You can check the "Massive Development Chart" at for development times of a multitude of films/developers. For Tri X sheet film,it lists developing TriX sheet fime at ISO 320 in D76 (stock)for 5.5 min at 68 degrees. No listing is given for 1:1 dilution.

-- Arnie Milowsky (, August 30, 2000.

Here's my answer in a roundabout way...

I frequently use D-76 1:3, often with 35mm HP5+, using 300ml per roll. I also use it with 120, 4x5 and 8x10.

35mm x36 exp is about 80 sq in, same as a 120 roll, same as four 4x5 sheets. A 120 roll needs twice the amount of developer, and it's very easy to use more for sheet film, so 35mm represents the worst-case scenario.
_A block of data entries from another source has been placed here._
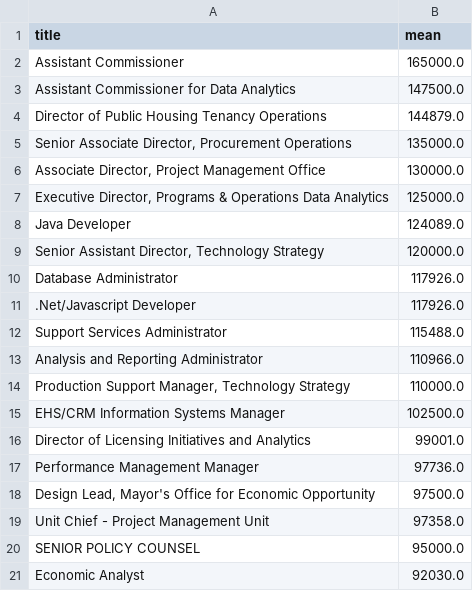
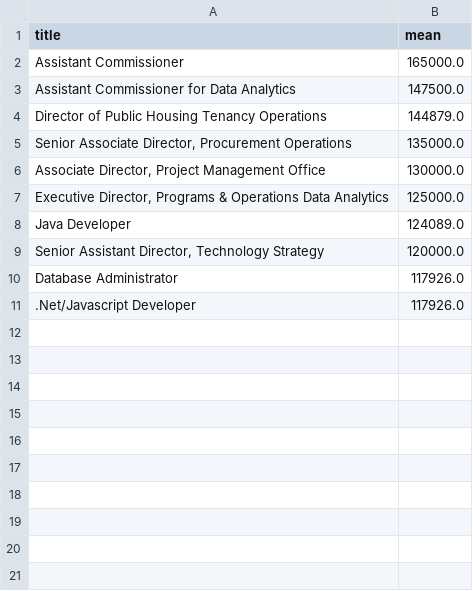
Before and after one commit to pyropig/DCAS_jobposition, a CSV file: itdata/Policy, Research & Analysis.csv, drawn as a sheet; the diff names each change by its address in the sheet, - before the commit and + after, or states it on an @@ line.

```diff
--- a/itdata/Policy, Research & Analysis.csv
+++ b/itdata/Policy, Research & Analysis.csv
-row 12: Support Services Administrator | 115488.0
-row 13: Analysis and Reporting Administrator | 110966.0
-row 14: Production Support Manager, Technology Strategy | 110000.0
-row 15: EHS/CRM Information Systems Manager | 102500.0
-row 16: Director of Licensing Initiatives and Analytics | 99001.0
-row 17: Performance Management Manager | 97736.0
-row 18: Design Lead, Mayor's Office for Economic Opportunity | 97500.0
-row 19: Unit Chief - Project Management Unit | 97358.0
-row 20: SENIOR POLICY COUNSEL | 95000.0
-row 21: Economic Analyst | 92030.0
```
Also changed, not shown: itdata/Administration & Human Resources.csv, itdata/Constituent Services & Community Programs.csv, 10 other files.
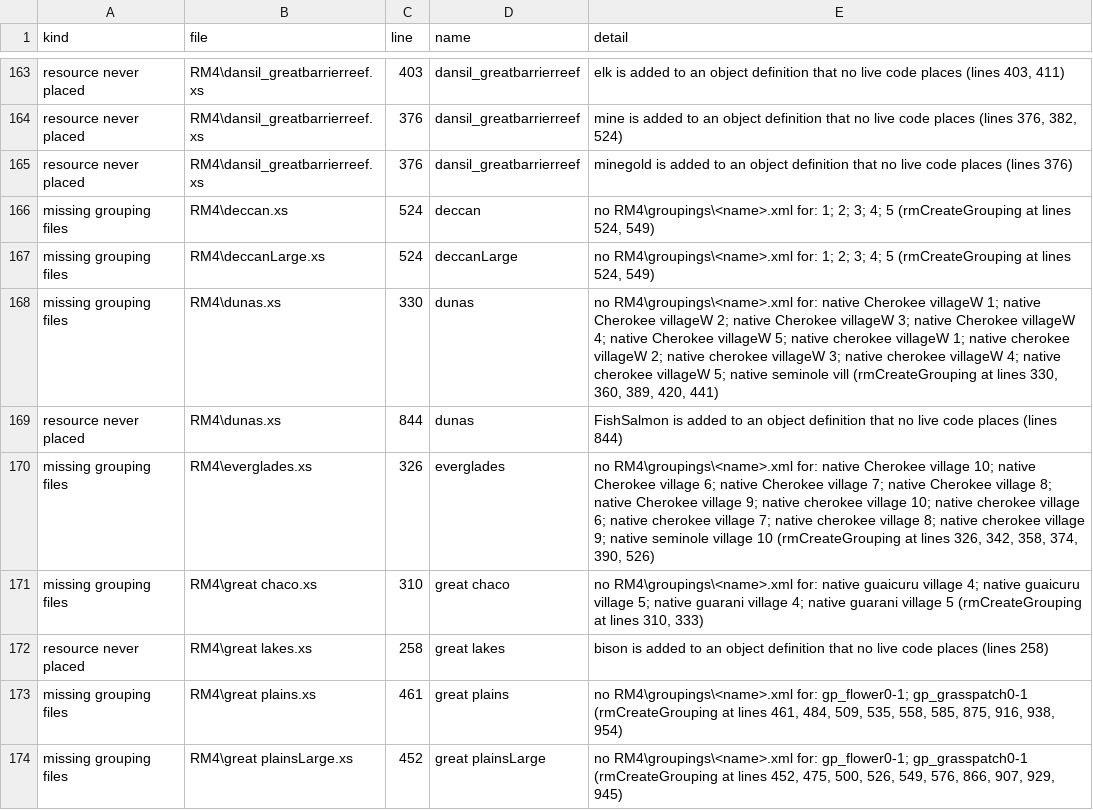
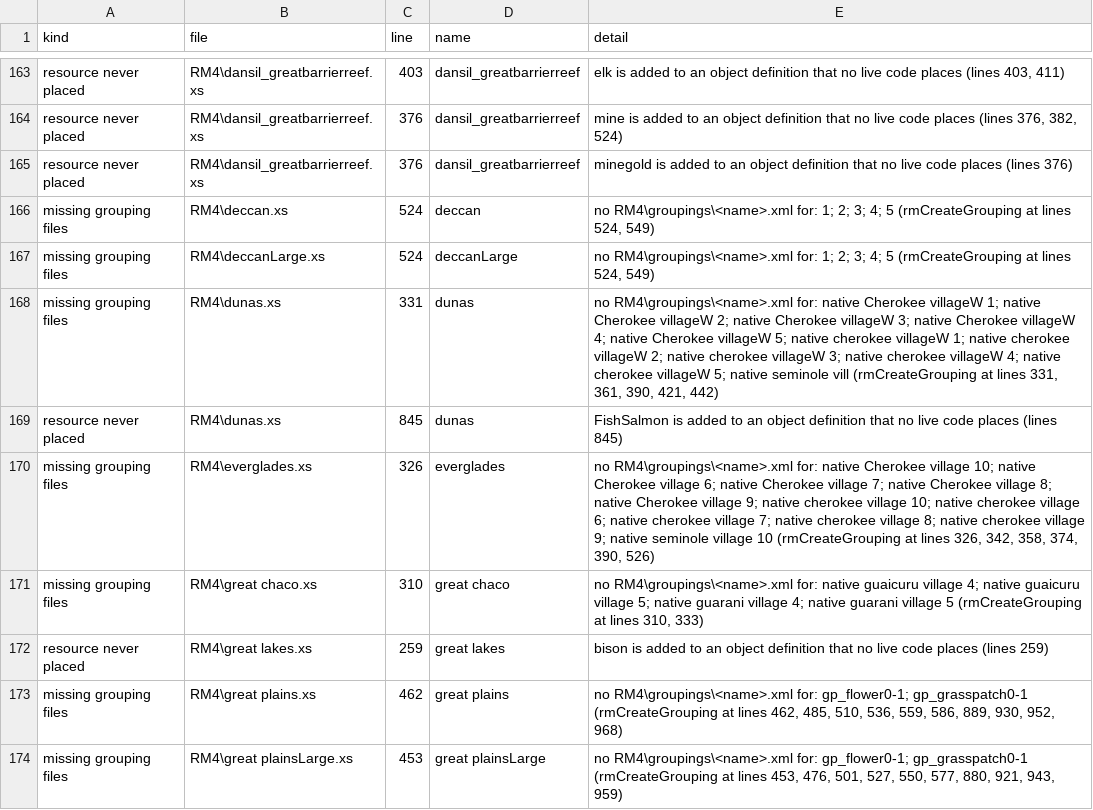
Before and after one commit to Gorgorito12/things-new, a CSV file: wol-fixes/map-descriptions/leads.csv, drawn as a sheet; only a part is shown, gaps mark what is left out; the diff covers the shown part only.

```diff
--- a/wol-fixes/map-descriptions/leads.csv
+++ b/wol-fixes/map-descriptions/leads.csv
@@ -167,8 +167,8 @@ missing grouping files,RM4\deccan.xs,524,deccan,"no RM4\groupings\<name>.xml for
 missing grouping files,RM4\deccanLarge.xs,524,deccanLarge,"no RM4\groupings\<name>.xml for: 1; 2; 3; 4; 5 (rmCreateGrouping at lines 524, 549)"
-missing grouping files,RM4\dunas.xs,330,dunas,"no RM4\groupings\<name>.xml for: native Cherokee villageW 1; native Cherokee villageW 2; native Cherokee villageW 3; native Cherokee villageW 4; native Cherokee villageW 5; native cherokee villageW 1; native cherokee villageW 2; native cherokee villageW 3; native cherokee villageW 4; native cherokee villageW 5; native seminole vill (rmCreateGrouping at lines 330, 360, 389, 420, 441)"
-resource never placed,RM4\dunas.xs,844,dunas,FishSalmon is added to an object definition that no live code places (lines 844)
+missing grouping files,RM4\dunas.xs,331,dunas,"no RM4\groupings\<name>.xml for: native Cherokee villageW 1; native Cherokee villageW 2; native Cherokee villageW 3; native Cherokee villageW 4; native Cherokee villageW 5; native cherokee villageW 1; native cherokee villageW 2; native cherokee villageW 3; native cherokee villageW 4; native cherokee villageW 5; native seminole vill (rmCreateGrouping at lines 331, 361, 390, 421, 442)"
+resource never placed,RM4\dunas.xs,845,dunas,FishSalmon is added to an object definition that no live code places (lines 845)
 missing grouping files,RM4\everglades.xs,326,everglades,"no RM4\groupings\<name>.xml for: native Cherokee village 10; native Cherokee village 6; native Cherokee village 7; native Cherokee village 8; native Cherokee village 9; native cherokee village 10; native cherokee village 6; native cherokee village 7; native cherokee village 8; native cherokee village 9; native seminole village 10 (rmCreateGrouping at lines 326, 342, 358, 374, 390, 526)"
 missing grouping files,RM4\great chaco.xs,310,great chaco,"no RM4\groupings\<name>.xml for: native guaicuru village 4; native guaicuru village 5; native guarani village 4; native guarani village 5 (rmCreateGrouping at lines 310, 333)"
-resource never placed,RM4\great lakes.xs,258,great lakes,bison is added to an object definition that no live code places (lines 258)
-missing grouping files,RM4\great plains.xs,461,great plains,"no RM4\groupings\<name>.xml for: gp_flower0-1; gp_grasspatch0-1 (rmCreateGrouping at lines 461, 484, 509, 535, 558, 585, 875, 916, 938, 954)"
-missing grouping files,RM4\great plainsLarge.xs,452,great plainsLarge,"no RM4\groupings\<name>.xml for: gp_flower0-1; gp_grasspatch0-1 (rmCreateGrouping at lines 452, 475, 500, 526, 549, 576, 866, 907, 929, 945)"
+resource never placed,RM4\great lakes.xs,259,great lakes,bison is added to an object definition that no live code places (lines 259)
+missing grouping files,RM4\great plains.xs,462,great plains,"no RM4\groupings\<name>.xml for: gp_flower0-1; gp_grasspatch0-1 (rmCreateGrouping at lines 462, 485, 510, 536, 559, 586, 889, 930, 952, 968)"
+missing grouping files,RM4\great plainsLarge.xs,453,great plainsLarge,"no RM4\groupings\<name>.xml for: gp_flower0-1; gp_grasspatch0-1 (rmCreateGrouping at lines 453, 476, 501, 527, 550, 577, 880, 921, 943, 959)"
```
Also changed, not shown: 40 edited cells elsewhere in this file, wol-fixes/map-descriptions/descriptions.csv, wol-fixes/map-descriptions/mapfacts.csv, 11 other files.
The amount of D-76 stock is only 75ml.

In comparing HP5+ in D-76 1:1 and 1:3, given the extended development time needed for the higher dilution, I get identical EI, CI and curve shape. I get similar results for Delta 100.

My conclusion is that 75ml D-76 stock has sufficient capacity for 80 sq in of film. I haven't tested any higher dilutions.

A few tidbits...

TX 120 is a _different emulsion_ than TXP, and the 4x5 film is TXP only. Development specs for TX may not be the same as for TXP.

A reasonable guess for doubling the dilution (stock to 1:1, 1:1 to 1:3 etc) is to give 1.4X the initial development time. _This will probably need adjusting_.

D-76 diluted 1:1 has only half the sodium sulfite concentration as the stock, which may allow faster oxidation than in the stock concentration. That's the only reason I can think of offhand that you probably shouldn't mix and store diluted D-76.

-- John Hicks (, August 31, 2000. this is an article written on using tmax with d76 1:1 i used the times suggested and had excellent results.-J

-- josh (, September 07, 2000.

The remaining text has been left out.